For the listing below, show each line that includes the string "elif".
[[ Data under study, beginning ]]
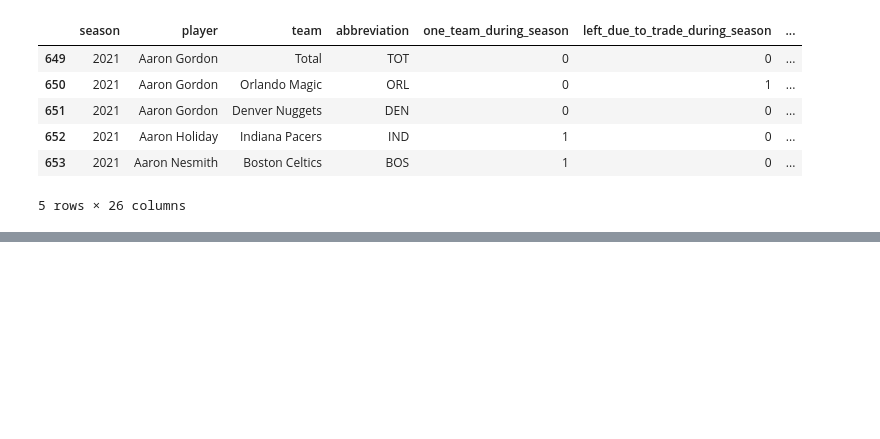
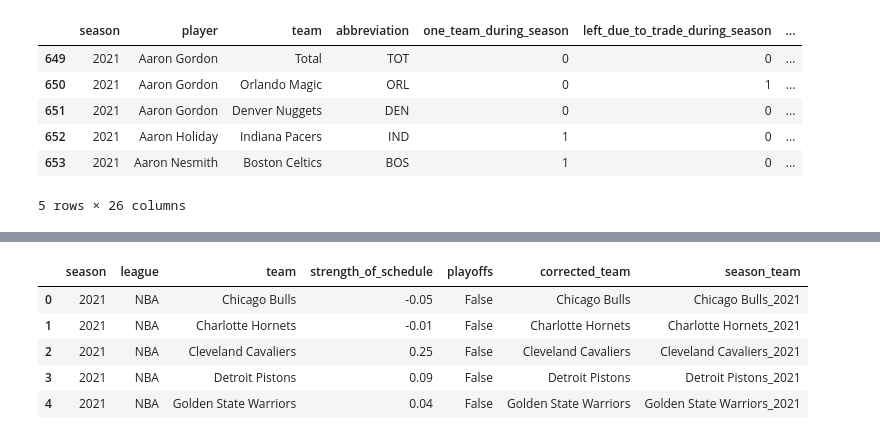
Before and after one commit to civond/NBA-Analysis, a Jupyter notebook: nba_players_teams.ipynb, the cells around one changed output, grey strips where cells are left out. Cells and saved outputs as stored; diff of their text form; code cells hidden in the pictures; blank space fills up the shorter version.

```diff
--- a/nba_players_teams.ipynb
+++ b/nba_players_teams.ipynb
@@ -714,0 +796,48 @@ player_totals_filtered_df.to_csv("resources/player_totals_filtered.csv", sep=','
+# %%
+#several teams are inconsistent between dataframes due to name changes that occurred:
+def change_team_name(team, year):
+    if team == 'Washington Bullets' or team =='Washington Wizards':
+        if year > 1974 and year < 1997:
+            return 'Washington Bullets'
+        elif year >= 1997:
+            return 'Washington Wizards'
+    elif team == 'Vancouver Grizzlies' or team == 'Memphis Grizzlies':
+        if year > 1994 and year < 2001:
+            return 'Vancouver Grizzlies'
+        elif year >= 2001:
+            return 'Memphis Grizzlies'
+    elif team == 'Kansas City Kings' or team == 'Sacramento Kings':
+        if year > 1975 and year <= 1984:
+            return 'Kansas City Kings'
+        elif year > 1984:
+            return 'Sacramento Kings'
+    elif team == 'San Diego Clippers' or team  == 'Los Angeles Clippers':
+        if year >= 1978 and year < 1984:
+            return 'San Diego Clippers'
+        elif year >= 1984:
+            return 'Los Angeles Clippers'
+    elif team == 'New Orleans Jazz' or team == 'Utah Jazz':
+        if year >=1974 and year < 1979:
+            return 'New Orleans Jazz'
+        elif year >=1979:
+            return 'Utah Jazz'
+    else:
+        return team
+#Add a column with the corrected teams referenced in the function above to team_summary_filtered_df:
+team_summary_filtered_df['corrected_team'] = team_summary_filtered_df.apply(lambda x: change_team_name(
+x.team, x.season), axis=1)
+#Add a column with corrected teams referenced in the function above to merged_df
+merged_df['corrected_team'] = merged_df.apply(lambda x: change_team_name(x.team_x, x.season_x), axis=1)
+# %%
+#Before merging team_summary into this df, appropriate columns of unique values need to be created again:
+team_summary_filtered_df['season_team'] = (team_summary_filtered_df['corrected_team'] + '_'
++ team_summary_filtered_df['season'].map(str))
+
+team_summary_filtered_df.head()
+# %% [output]
+|  | season | league | team | strength_of_schedule | playoffs | corrected_team | season_team |
+| 0 | 2021 | NBA | Chicago Bulls | -0.05 | False | Chicago Bulls | Chicago Bulls_2021 |
+| 1 | 2021 | NBA | Charlotte Hornets | -0.01 | False | Charlotte Hornets | Charlotte Hornets_2021 |
+| 2 | 2021 | NBA | Cleveland Cavaliers | 0.25 | False | Cleveland Cavaliers | Cleveland Cavaliers_2021 |
+| 3 | 2021 | NBA | Detroit Pistons | 0.09 | False | Detroit Pistons | Detroit Pistons_2021 |
+| 4 | 2021 | NBA | Golden State Warriors | 0.04 | False | Golden State Warriors | Golden State Warriors_2021 |
```
Also changed, not shown: parts of 56 cells of this notebook, 3 other files.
[[ Data under study, end ]]
Task output =
+        elif year >= 1997:
+    elif team == 'Vancouver Grizzlies' or team == 'Memphis Grizzlies':
+        elif year >= 2001:
+    elif team == 'Kansas City Kings' or team == 'Sacramento Kings':
+        elif year > 1984:
+    elif team == 'San Diego Clippers' or team  == 'Los Angeles Clippers':
+        elif year >= 1984:
+    elif team == 'New Orleans Jazz' or team == 'Utah Jazz':
+        elif year >=1979:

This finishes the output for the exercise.